*** Records provided

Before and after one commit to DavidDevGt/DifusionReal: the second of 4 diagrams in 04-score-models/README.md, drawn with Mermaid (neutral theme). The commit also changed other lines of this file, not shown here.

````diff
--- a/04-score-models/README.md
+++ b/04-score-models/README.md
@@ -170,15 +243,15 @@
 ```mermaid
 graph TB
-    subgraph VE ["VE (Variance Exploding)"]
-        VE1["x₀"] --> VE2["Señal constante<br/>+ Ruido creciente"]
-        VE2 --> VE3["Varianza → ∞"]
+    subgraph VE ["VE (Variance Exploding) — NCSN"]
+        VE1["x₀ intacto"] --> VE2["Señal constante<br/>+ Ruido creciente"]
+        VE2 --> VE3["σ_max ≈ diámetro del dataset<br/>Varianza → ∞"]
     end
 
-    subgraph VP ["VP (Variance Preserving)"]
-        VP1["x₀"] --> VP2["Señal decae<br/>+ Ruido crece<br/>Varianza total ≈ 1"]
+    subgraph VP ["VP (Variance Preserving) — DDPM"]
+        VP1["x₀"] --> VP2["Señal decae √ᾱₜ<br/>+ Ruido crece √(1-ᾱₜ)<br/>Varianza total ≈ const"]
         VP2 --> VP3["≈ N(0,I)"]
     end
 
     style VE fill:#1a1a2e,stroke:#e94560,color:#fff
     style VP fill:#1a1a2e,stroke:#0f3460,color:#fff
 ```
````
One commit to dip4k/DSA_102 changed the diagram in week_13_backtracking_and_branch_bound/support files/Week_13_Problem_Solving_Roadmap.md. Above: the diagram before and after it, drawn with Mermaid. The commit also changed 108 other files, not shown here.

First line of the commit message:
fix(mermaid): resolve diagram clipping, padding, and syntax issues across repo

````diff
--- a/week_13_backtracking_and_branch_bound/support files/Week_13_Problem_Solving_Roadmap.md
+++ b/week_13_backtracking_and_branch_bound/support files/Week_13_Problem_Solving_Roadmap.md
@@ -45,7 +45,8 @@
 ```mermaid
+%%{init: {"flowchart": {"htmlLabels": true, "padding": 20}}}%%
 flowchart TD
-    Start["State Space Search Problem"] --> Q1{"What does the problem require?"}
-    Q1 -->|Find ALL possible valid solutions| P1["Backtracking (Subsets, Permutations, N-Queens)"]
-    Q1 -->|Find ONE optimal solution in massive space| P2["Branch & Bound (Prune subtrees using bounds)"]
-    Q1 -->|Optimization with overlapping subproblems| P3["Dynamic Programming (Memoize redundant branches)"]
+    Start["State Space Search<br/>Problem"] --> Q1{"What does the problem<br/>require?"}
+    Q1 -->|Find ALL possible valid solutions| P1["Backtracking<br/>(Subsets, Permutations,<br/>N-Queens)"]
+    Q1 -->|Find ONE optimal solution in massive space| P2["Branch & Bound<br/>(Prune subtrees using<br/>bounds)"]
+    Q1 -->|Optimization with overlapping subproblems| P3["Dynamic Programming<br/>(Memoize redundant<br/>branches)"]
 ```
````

******

Goal of the exercise »
Only an exact copy of the entries above will do.

Response below »
Before and after one commit to DavidDevGt/DifusionReal: the second of 4 diagrams in 04-score-models/README.md, drawn with Mermaid (neutral theme). The commit also changed other lines of this file, not shown here.

````diff
--- a/04-score-models/README.md
+++ b/04-score-models/README.md
@@ -170,15 +243,15 @@
 ```mermaid
 graph TB
-    subgraph VE ["VE (Variance Exploding)"]
-        VE1["x₀"] --> VE2["Señal constante<br/>+ Ruido creciente"]
-        VE2 --> VE3["Varianza → ∞"]
+    subgraph VE ["VE (Variance Exploding) — NCSN"]
+        VE1["x₀ intacto"] --> VE2["Señal constante<br/>+ Ruido creciente"]
+        VE2 --> VE3["σ_max ≈ diámetro del dataset<br/>Varianza → ∞"]
     end
 
-    subgraph VP ["VP (Variance Preserving)"]
-        VP1["x₀"] --> VP2["Señal decae<br/>+ Ruido crece<br/>Varianza total ≈ 1"]
+    subgraph VP ["VP (Variance Preserving) — DDPM"]
+        VP1["x₀"] --> VP2["Señal decae √ᾱₜ<br/>+ Ruido crece √(1-ᾱₜ)<br/>Varianza total ≈ const"]
         VP2 --> VP3["≈ N(0,I)"]
     end
 
     style VE fill:#1a1a2e,stroke:#e94560,color:#fff
     style VP fill:#1a1a2e,stroke:#0f3460,color:#fff
 ```
````
One commit to dip4k/DSA_102 changed the diagram in week_13_backtracking_and_branch_bound/support files/Week_13_Problem_Solving_Roadmap.md. Above: the diagram before and after it, drawn with Mermaid. The commit also changed 108 other files, not shown here.

First line of the commit message:
fix(mermaid): resolve diagram clipping, padding, and syntax issues across repo

````diff
--- a/week_13_backtracking_and_branch_bound/support files/Week_13_Problem_Solving_Roadmap.md
+++ b/week_13_backtracking_and_branch_bound/support files/Week_13_Problem_Solving_Roadmap.md
@@ -45,7 +45,8 @@
 ```mermaid
+%%{init: {"flowchart": {"htmlLabels": true, "padding": 20}}}%%
 flowchart TD
-    Start["State Space Search Problem"] --> Q1{"What does the problem require?"}
-    Q1 -->|Find ALL possible valid solutions| P1["Backtracking (Subsets, Permutations, N-Queens)"]
-    Q1 -->|Find ONE optimal solution in massive space| P2["Branch & Bound (Prune subtrees using bounds)"]
-    Q1 -->|Optimization with overlapping subproblems| P3["Dynamic Programming (Memoize redundant branches)"]
+    Start["State Space Search<br/>Problem"] --> Q1{"What does the problem<br/>require?"}
+    Q1 -->|Find ALL possible valid solutions| P1["Backtracking<br/>(Subsets, Permutations,<br/>N-Queens)"]
+    Q1 -->|Find ONE optimal solution in massive space| P2["Branch & Bound<br/>(Prune subtrees using<br/>bounds)"]
+    Q1 -->|Optimization with overlapping subproblems| P3["Dynamic Programming<br/>(Memoize redundant<br/>branches)"]
 ```
````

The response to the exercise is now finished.